Follow these steps to mix more interesting greens…
- 9×12 white construction paper or watercolor paper
- Watercolor set (I like the Prang OVL-8 set)
- Watercolor brush (#8 – #12 round is good)
- Water and container
First, help kids “see”
1. The first step is to help kids “see like artists” by recognizing the vast array of greens that are all around us in nature. Bring in plant and leaf samples, take a nature walk, examine the work of famous Plein Air painters like Claude Monet, or simply look out the window! Point out the subtle and not-so-subtle variations in the variety of greens that most people (not just kids!) may otherwise overlook. The photo below is one example of the variety of greens you’ll find in nature:
|Imagine if you used only the green in your paint set to paint this picture!|
Next, show them the color wheel
Then, let them experiment with paint
Now, use those new skills in a painting
Finally, protect your paint sets by teaching proper clean-up
All this color mixing can leave paint sets looking a little “worse for the wear”. Paint sets need to be properly cleaned to be ready for the next students who receive them. Imagine how discouraging it would feel to open your paint set, ready to paint, and find a dirty, sticky mess. A student shouldn’t need to clean their paint set in order to use it!

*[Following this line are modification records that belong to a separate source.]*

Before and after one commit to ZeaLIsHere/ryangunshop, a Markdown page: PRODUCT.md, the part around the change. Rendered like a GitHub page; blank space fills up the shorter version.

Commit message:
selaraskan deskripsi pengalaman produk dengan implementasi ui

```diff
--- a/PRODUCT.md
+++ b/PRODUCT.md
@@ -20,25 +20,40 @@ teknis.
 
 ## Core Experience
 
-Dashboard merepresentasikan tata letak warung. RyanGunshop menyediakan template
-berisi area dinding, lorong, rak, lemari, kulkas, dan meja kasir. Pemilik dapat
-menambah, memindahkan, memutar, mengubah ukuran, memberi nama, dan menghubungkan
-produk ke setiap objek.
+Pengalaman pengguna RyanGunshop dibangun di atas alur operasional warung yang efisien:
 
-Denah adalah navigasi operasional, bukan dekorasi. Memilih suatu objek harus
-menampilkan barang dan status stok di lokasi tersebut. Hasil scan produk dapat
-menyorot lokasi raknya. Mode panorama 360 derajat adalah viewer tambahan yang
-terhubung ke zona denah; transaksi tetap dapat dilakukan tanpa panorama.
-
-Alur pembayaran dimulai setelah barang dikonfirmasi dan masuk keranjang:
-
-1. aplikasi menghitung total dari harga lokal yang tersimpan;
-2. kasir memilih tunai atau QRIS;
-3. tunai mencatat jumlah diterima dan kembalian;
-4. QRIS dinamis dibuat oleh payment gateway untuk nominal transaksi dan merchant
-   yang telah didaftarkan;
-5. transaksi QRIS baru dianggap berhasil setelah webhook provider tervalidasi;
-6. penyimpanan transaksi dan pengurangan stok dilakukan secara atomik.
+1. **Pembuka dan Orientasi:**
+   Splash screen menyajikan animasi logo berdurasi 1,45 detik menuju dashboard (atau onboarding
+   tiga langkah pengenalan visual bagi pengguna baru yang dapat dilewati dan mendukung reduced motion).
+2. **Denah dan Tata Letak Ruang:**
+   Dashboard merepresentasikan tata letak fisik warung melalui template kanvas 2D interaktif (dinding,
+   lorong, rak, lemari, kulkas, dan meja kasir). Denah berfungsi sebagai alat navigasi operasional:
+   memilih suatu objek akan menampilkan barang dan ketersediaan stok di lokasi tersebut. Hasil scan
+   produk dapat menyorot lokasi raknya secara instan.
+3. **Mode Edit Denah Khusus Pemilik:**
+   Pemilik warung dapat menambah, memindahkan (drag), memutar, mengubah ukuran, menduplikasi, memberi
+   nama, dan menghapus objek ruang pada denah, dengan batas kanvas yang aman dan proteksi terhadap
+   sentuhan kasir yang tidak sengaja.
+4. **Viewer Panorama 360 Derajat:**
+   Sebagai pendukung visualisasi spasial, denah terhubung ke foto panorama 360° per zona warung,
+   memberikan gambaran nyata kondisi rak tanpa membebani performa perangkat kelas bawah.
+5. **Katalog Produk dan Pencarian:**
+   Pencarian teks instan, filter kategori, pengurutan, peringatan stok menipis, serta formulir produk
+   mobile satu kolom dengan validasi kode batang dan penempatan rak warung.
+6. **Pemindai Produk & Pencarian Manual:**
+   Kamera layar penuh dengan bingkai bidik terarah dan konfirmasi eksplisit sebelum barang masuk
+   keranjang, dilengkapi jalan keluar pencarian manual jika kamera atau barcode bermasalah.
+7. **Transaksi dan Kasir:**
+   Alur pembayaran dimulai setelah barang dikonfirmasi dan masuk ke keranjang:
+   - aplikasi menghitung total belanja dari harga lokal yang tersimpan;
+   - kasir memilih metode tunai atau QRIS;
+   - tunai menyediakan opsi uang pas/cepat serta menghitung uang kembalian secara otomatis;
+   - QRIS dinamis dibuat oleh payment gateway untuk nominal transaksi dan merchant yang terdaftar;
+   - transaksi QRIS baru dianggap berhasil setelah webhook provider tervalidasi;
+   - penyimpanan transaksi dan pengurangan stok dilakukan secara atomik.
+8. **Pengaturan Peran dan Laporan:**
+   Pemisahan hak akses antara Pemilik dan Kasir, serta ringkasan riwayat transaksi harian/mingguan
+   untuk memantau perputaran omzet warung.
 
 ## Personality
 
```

When students learn that cleaning up is an essential part of the painting process, it becomes a healthy habit. You don’t just close the lid and walk away when class is over. Students are happy to comply once they understand this process ensures they will get a clean set next time, too!